"I think the whole electronic use thing gives kids more of a feeling that it's going to help them," said Camron Rowen, a seventh-grader at La Center Middle School.

While technology long has been used to support traditional methods in the classroom, the development of tablets can represent a huge leap in how students learn. Introduced in 2010, the iPad initially seemed like a ludicrous idea -- a laptop computer without the computing capability. But it quickly has expanded the horizons of learning at every level. La Center math teacher Mike Holland has students use the device to access a website called Khan Academy, which provides interactive tutorials that supplement his instruction.

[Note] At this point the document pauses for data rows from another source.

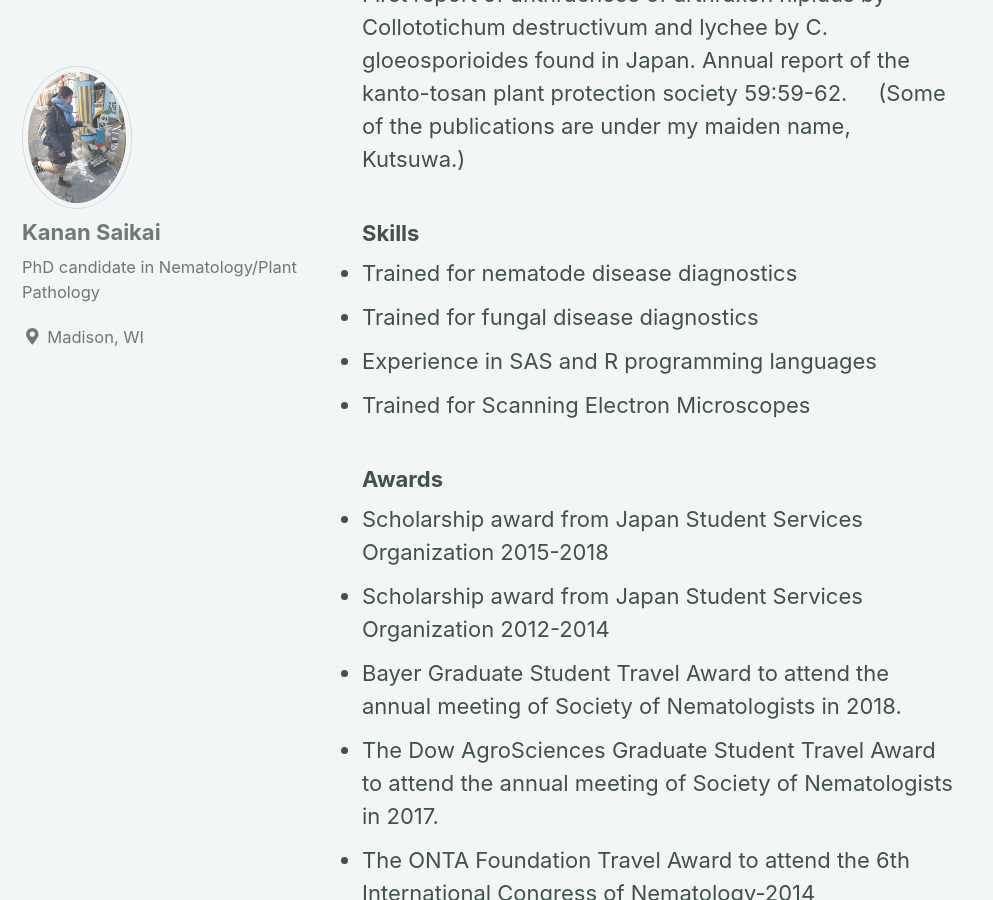
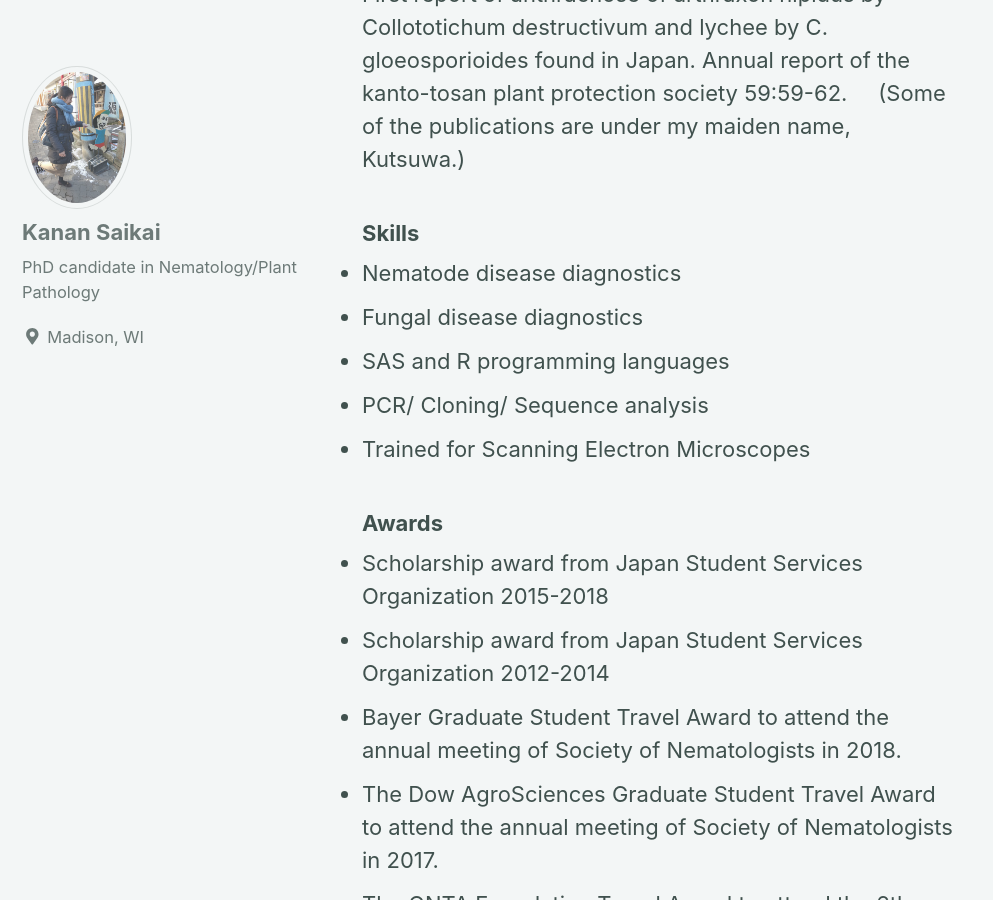
Before and after one commit to ksaikai/ksaikai.github.io, a Jekyll site: the page built from index.md, in a window 1280 px wide and 900 px high, scrolled down 3053 px. Shown: the whole window, without its empty margins (0-993 px from the left). Built offline with Jekyll 4.4.1, drawn with Linux system fonts in a browser that asks for light colours; cached includes are drawn as plain includes; nearby versions of some CDN libraries.

Commit message:
Update index.md

```diff
--- a/index.md
+++ b/index.md
@@ -41,9 +41,10 @@ My research interests focus on plant-parasitic nematodes, its biology and modeli
 
 
 ### Skills
-* Trained for nematode disease diagnostics
-* Trained for fungal disease diagnostics
-* Experience in SAS and R programming languages
+* Nematode disease diagnostics
+* Fungal disease diagnostics
+* SAS and R programming languages
+* PCR/ Cloning/ Sequence analysis
 * Trained for Scanning Electron Microscopes
 
 
```
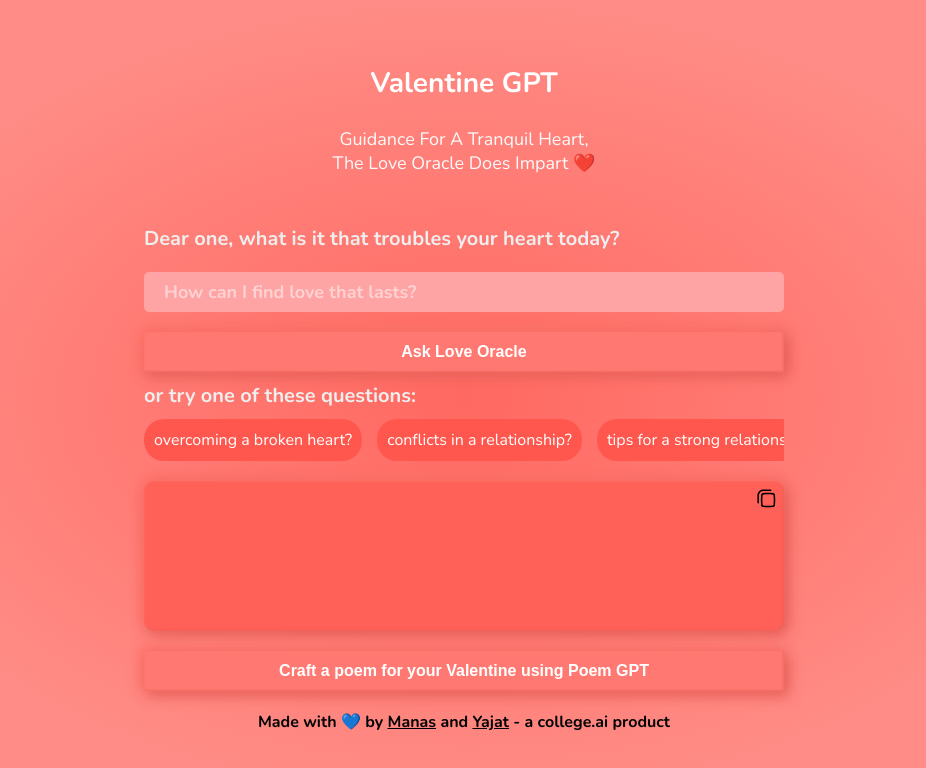
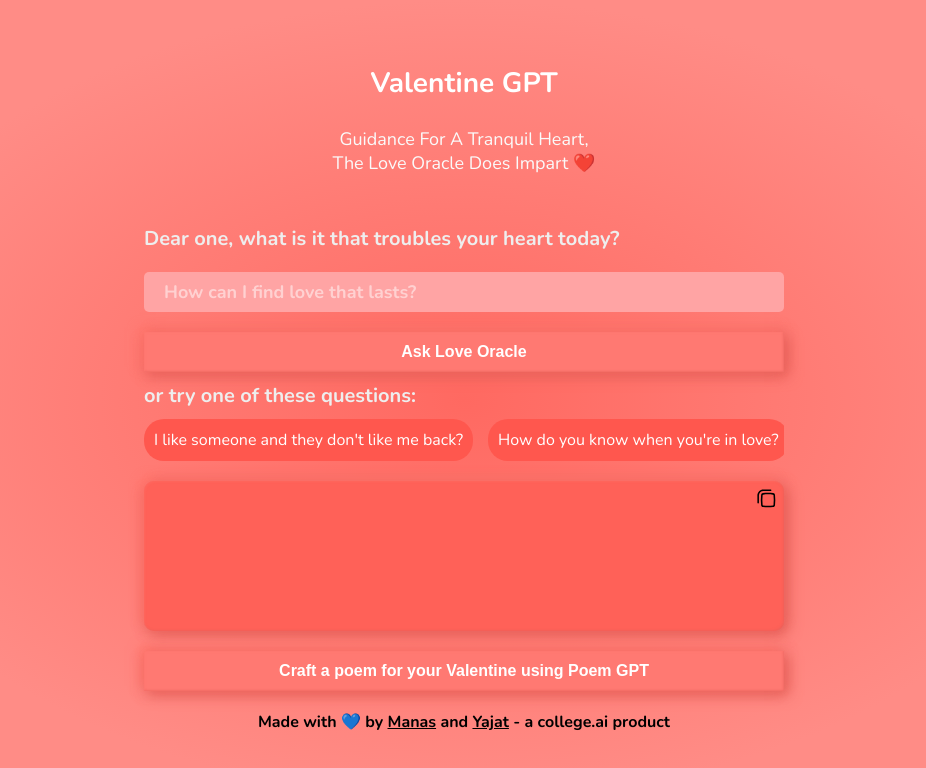
Before and after one commit to sheldor07/valentine-gpt, a React (Create React App) app: page /#/ in a window 1280 px wide. Shown: the top 768 px of the page, without its empty margins (176-1102 px from the left). Built offline with nearby package versions, Linux system fonts and the light colour scheme.

Commit message:
changed suggested prompts for love oracle and edited prompt

```diff
--- a/src/pages/loveoracle.js
+++ b/src/pages/loveoracle.js
@@ -68,7 +68,7 @@ export function LoveOracle() {
       concerns and issues to the best of your ability. You will provide relevant, personal and emotional advice which should also
       be in the style of an Oracle. You can explain by analogy, or any other means you see necessary but the advice should be
       actionable and tangible. You are the Oracle of Love. If my question does not pertain to love, relationships, friendships
-      or any other human relation, please answer with: "I am not Jesus, I can't answer everything" My question is ${loveQuestion}`,
+      or any other human relation, please answer with: "I am not Jesus, I can't answer everything" If you can try and include popular pop culture references in your answer to make it more relatable. Keep your answer within 150 words My question is ${loveQuestion}`,
     };
     const options = {
       method: "POST",
@@ -153,19 +153,19 @@ export function LoveOracle() {
         </div>
         <div className="suggested-questions">
           <div className="suggested-question-text" onClick={ setQueryTextAndGenerate }>
-            overcoming a broken heart?
+            I like someone and they don't like me back?
           </div>
           <div className="suggested-question-text" onClick={ setQueryTextAndGenerate }>
-            conflicts in a relationship?
+            How do you know when you're in love?
           </div>
           <div className="suggested-question-text" onClick={ setQueryTextAndGenerate }>
-            tips for a strong relationship?
+            How to get over a breakup?
           </div>
           <div className="suggested-question-text" onClick={ setQueryTextAndGenerate }>
-            challenges of long distance relationships?
+            How to maintain a long distance relationship?
           </div>
           <div className="suggested-question-text" onClick={ setQueryTextAndGenerate }>
-            finding closure after a breakup?
+            I think my partner is cheating on me. What do I do?
           </div>
         </div>
         <div className="ChatOutput" id="ChatOutput">
--- a/src/pages/poemgpt.js
+++ b/src/pages/poemgpt.js
@@ -70,8 +70,8 @@ export function PoemGPT() {
     const data = {
       // Check if the message is empty
       prompt: message
-        ? `Write a Valentine's Day poem for ${valentineName}, incorporating the words '${message}'Express your love and affection in four stanzas, using deep language and metaphors and then explain the poem in 1 paragraph. Do not use the word stanza in your poem.`
-        : `Write a Valentine's Day poem for ${valentineName}. Express your love and affection in four stanzas, using deep language and metaphors and then explain the poem in 1 paragraph. Do not use the word stanza in your poem.`,
+        ? `Write a Valentine's Day poem for ${valentineName}, incorporating the words '${message}'Express your love and affection in three stanzas, using deep language and metaphors and then explain the poem in 1 paragraph. Do not use the word stanza in your poem.`
+        : `Write a Valentine's Day poem for ${valentineName}. Express your love and affection in three stanzas, using deep language and metaphors and then explain the poem in 1 paragraph. Do not use the word stanza in your poem.`,
     };
     // Send a POST request to the API
     const options = {
```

"One of the things that has always bothered me about the way we teach is that life doesn't present a page of fractions," Holland said. "The whole day is not one kind of problem. Everything is a different kind of problem. (Khan Academy) has a variety of problems, and that's more real."

The potential goes well beyond that. Author Lisa Guernsey, writing for Slate.com, recently described her experience observing a school in Zurich, Switzerland. "The tablets were intended to be used as video cameras, audio recorders, and multimedia notebooks of individual students' creations. . . . Instead of focusing on what was coming out of the iPad, they were focused on what was going into it." One assignment involved first-graders explaining what they understood about "systems," with one girl creating a digital flow chart to show how a book gets checked out from the library, taken home and then returned.

Guernsey stressed, however, that the key to success wasn't the iPads themselves, but the talent and the patience of the teachers. "Are American public schools ready to recognize that it's the adults and students around the iPads, not just the iPads themselves, that require some real attention?," she wondered. That will be crucial if the latest technology is to have a significant and lasting impact on U.S. schools. Many a fad has promised to alter the education system only to quickly disappear because of poor implementation.

Still, tablets hold potential, and not only for young students. At the college and high school level, the ability to download entire text books onto a device could help stem the ever-rising costs of such books -- and the need to lug around a 50-pound backpack.

The educational system in this country frequently serves as a punching bag for critics. But in many, many ways — as reflected by the use of iPads in classrooms — it's better than ever.